Tally the lines of the records below that include the word "return", and write down only that tally.
Content starts
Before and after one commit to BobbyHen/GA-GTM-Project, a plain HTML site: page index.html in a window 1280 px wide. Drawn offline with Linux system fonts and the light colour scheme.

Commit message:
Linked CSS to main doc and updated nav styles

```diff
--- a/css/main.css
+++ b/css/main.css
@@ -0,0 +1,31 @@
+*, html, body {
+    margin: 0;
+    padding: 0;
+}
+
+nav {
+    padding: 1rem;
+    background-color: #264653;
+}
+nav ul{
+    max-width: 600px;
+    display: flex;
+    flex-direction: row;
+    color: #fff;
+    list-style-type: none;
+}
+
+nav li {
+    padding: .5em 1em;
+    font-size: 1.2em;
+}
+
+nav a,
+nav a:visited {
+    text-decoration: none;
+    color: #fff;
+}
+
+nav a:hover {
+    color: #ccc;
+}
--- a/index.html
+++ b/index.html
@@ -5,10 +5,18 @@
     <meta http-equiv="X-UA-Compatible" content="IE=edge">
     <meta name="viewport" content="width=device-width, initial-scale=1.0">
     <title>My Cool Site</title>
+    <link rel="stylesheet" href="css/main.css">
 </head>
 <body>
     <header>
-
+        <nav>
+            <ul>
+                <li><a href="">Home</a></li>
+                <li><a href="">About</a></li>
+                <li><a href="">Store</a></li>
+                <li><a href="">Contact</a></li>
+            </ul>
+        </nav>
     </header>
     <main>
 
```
Content ends
Content starts
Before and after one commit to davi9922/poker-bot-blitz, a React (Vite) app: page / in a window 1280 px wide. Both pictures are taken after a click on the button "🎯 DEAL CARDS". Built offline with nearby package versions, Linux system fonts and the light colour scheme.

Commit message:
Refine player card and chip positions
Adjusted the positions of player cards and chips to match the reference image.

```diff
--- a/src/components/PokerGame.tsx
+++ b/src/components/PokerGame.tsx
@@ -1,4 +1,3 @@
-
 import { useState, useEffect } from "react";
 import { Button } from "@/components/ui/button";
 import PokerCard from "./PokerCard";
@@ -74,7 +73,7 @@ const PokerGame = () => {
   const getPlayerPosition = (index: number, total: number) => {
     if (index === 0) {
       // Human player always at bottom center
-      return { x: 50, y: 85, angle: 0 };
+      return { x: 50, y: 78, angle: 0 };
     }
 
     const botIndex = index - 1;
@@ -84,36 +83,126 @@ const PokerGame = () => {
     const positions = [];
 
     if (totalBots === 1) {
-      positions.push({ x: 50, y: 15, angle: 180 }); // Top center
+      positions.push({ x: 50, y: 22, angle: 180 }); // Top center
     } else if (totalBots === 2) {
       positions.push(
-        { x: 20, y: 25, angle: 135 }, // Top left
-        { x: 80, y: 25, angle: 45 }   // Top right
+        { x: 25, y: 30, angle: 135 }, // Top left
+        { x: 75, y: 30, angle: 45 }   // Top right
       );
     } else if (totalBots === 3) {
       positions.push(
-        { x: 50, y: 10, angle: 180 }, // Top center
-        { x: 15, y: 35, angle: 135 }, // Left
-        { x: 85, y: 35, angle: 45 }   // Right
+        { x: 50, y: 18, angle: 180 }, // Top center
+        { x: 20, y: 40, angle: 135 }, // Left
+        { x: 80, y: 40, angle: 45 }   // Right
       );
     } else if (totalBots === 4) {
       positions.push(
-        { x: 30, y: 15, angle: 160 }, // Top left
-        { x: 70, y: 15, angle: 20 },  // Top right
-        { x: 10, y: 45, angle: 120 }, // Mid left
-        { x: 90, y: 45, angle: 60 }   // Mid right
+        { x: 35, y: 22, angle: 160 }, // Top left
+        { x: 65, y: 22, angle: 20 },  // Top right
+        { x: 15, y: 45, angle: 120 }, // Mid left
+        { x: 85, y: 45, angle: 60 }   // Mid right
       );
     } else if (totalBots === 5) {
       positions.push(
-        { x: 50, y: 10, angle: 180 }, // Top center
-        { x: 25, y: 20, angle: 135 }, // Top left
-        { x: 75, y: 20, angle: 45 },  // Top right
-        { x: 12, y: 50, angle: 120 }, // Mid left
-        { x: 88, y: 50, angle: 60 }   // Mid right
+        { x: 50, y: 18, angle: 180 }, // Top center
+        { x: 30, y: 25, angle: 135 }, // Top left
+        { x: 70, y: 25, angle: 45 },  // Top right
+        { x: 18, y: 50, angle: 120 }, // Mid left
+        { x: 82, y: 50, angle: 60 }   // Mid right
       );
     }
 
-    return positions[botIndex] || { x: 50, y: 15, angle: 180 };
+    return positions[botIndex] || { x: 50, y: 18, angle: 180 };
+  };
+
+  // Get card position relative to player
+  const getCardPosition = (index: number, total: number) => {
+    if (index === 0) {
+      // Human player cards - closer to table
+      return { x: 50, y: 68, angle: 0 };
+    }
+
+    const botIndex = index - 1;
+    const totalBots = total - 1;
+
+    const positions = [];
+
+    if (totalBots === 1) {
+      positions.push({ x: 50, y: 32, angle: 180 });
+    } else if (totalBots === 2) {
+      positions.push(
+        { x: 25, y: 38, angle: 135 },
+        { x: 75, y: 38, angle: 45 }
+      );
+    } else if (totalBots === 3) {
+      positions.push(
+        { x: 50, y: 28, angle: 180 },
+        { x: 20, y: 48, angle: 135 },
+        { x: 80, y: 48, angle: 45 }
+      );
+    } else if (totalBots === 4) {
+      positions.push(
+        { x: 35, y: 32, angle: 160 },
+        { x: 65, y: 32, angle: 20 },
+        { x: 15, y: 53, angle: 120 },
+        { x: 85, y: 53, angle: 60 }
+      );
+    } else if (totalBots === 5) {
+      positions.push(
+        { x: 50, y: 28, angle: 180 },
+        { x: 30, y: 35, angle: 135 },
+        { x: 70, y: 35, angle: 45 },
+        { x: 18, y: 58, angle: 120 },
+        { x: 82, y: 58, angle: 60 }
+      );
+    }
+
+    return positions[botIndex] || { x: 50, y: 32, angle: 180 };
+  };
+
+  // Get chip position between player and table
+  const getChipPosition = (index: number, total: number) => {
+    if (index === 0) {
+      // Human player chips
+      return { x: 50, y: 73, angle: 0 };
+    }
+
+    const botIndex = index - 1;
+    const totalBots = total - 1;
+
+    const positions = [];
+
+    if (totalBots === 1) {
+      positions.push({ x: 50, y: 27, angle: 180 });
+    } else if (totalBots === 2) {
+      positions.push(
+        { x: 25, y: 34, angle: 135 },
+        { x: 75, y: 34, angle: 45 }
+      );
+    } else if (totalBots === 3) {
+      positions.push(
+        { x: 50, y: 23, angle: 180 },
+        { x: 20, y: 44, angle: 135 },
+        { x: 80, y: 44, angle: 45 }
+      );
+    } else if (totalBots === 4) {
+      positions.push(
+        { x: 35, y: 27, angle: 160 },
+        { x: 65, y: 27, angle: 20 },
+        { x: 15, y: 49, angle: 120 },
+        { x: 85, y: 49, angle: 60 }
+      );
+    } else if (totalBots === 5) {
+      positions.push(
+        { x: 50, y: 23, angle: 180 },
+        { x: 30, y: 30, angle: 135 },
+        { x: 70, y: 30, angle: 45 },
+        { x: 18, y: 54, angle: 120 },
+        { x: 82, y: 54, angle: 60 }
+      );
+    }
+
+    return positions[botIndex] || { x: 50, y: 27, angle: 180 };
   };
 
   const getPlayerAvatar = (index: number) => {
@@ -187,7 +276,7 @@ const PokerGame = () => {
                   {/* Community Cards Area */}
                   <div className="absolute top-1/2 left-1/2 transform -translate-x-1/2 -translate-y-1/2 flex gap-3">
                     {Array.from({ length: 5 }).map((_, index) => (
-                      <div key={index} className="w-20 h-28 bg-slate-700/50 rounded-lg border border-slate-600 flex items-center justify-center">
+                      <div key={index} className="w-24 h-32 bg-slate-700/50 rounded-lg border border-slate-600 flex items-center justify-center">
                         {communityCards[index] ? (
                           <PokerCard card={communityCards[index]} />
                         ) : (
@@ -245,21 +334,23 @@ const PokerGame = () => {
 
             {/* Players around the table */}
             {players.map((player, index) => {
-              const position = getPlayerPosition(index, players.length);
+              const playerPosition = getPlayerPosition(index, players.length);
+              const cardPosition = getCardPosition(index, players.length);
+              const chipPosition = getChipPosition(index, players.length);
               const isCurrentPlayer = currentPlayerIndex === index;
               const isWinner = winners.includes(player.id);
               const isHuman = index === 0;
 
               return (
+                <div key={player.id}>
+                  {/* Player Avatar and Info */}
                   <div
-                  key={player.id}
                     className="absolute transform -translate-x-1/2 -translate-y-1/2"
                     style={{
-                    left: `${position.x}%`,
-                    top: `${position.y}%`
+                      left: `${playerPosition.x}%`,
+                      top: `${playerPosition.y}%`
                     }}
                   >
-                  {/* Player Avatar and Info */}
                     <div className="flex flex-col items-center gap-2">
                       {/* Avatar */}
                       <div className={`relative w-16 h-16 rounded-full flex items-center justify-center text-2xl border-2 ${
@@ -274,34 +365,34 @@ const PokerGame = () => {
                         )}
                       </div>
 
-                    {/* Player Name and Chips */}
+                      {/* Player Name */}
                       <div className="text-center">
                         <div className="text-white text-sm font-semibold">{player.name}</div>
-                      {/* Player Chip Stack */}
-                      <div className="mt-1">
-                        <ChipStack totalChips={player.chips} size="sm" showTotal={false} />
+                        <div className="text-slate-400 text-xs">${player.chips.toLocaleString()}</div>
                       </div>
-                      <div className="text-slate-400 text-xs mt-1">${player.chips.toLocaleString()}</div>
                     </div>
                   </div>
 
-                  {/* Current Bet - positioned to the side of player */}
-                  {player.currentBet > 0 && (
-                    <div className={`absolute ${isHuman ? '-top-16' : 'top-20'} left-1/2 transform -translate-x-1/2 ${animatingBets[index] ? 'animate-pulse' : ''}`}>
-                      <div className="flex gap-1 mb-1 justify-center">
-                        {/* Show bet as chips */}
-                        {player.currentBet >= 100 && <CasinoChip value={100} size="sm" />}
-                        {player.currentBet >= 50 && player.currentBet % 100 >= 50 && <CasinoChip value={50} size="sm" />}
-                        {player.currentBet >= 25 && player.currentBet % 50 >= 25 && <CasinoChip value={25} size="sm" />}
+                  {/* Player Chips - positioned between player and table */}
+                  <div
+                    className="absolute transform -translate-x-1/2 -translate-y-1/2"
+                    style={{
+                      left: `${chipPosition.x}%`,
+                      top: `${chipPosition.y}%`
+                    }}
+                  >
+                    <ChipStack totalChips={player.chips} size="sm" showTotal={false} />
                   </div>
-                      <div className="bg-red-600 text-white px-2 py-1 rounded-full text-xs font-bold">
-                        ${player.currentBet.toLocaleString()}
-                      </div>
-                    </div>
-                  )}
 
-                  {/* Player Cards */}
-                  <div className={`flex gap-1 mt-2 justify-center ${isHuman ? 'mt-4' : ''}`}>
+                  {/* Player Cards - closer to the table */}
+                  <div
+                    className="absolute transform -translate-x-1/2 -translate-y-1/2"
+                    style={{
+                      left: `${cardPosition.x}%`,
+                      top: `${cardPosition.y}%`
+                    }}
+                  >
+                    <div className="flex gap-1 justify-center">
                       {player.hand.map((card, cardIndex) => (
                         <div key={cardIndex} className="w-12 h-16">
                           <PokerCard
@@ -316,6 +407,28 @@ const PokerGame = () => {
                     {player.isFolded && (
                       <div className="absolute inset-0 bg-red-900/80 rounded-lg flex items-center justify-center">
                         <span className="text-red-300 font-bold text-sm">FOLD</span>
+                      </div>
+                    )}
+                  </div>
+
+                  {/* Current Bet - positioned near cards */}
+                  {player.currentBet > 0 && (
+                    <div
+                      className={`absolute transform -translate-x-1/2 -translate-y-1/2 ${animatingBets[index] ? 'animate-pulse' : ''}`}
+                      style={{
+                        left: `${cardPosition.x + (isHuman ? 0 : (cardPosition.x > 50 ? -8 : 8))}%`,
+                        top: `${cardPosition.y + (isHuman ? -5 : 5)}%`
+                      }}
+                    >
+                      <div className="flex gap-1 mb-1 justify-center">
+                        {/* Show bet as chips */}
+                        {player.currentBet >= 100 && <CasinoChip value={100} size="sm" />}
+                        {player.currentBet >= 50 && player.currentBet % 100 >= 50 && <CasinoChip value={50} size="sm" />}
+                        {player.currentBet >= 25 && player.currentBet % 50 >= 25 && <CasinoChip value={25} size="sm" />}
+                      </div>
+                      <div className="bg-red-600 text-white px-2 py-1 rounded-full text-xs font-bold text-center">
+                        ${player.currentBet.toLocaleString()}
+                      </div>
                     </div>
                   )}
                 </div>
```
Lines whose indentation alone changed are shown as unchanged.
Content ends
Content starts
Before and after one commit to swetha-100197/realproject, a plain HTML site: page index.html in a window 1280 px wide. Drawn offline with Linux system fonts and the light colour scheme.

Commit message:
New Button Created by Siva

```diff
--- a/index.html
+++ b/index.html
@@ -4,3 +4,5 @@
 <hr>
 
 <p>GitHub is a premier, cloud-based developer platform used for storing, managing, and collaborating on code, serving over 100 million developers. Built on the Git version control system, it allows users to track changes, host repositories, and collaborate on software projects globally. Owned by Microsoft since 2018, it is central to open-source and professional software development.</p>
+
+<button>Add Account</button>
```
Content ends
WORKED SOLUTION:
9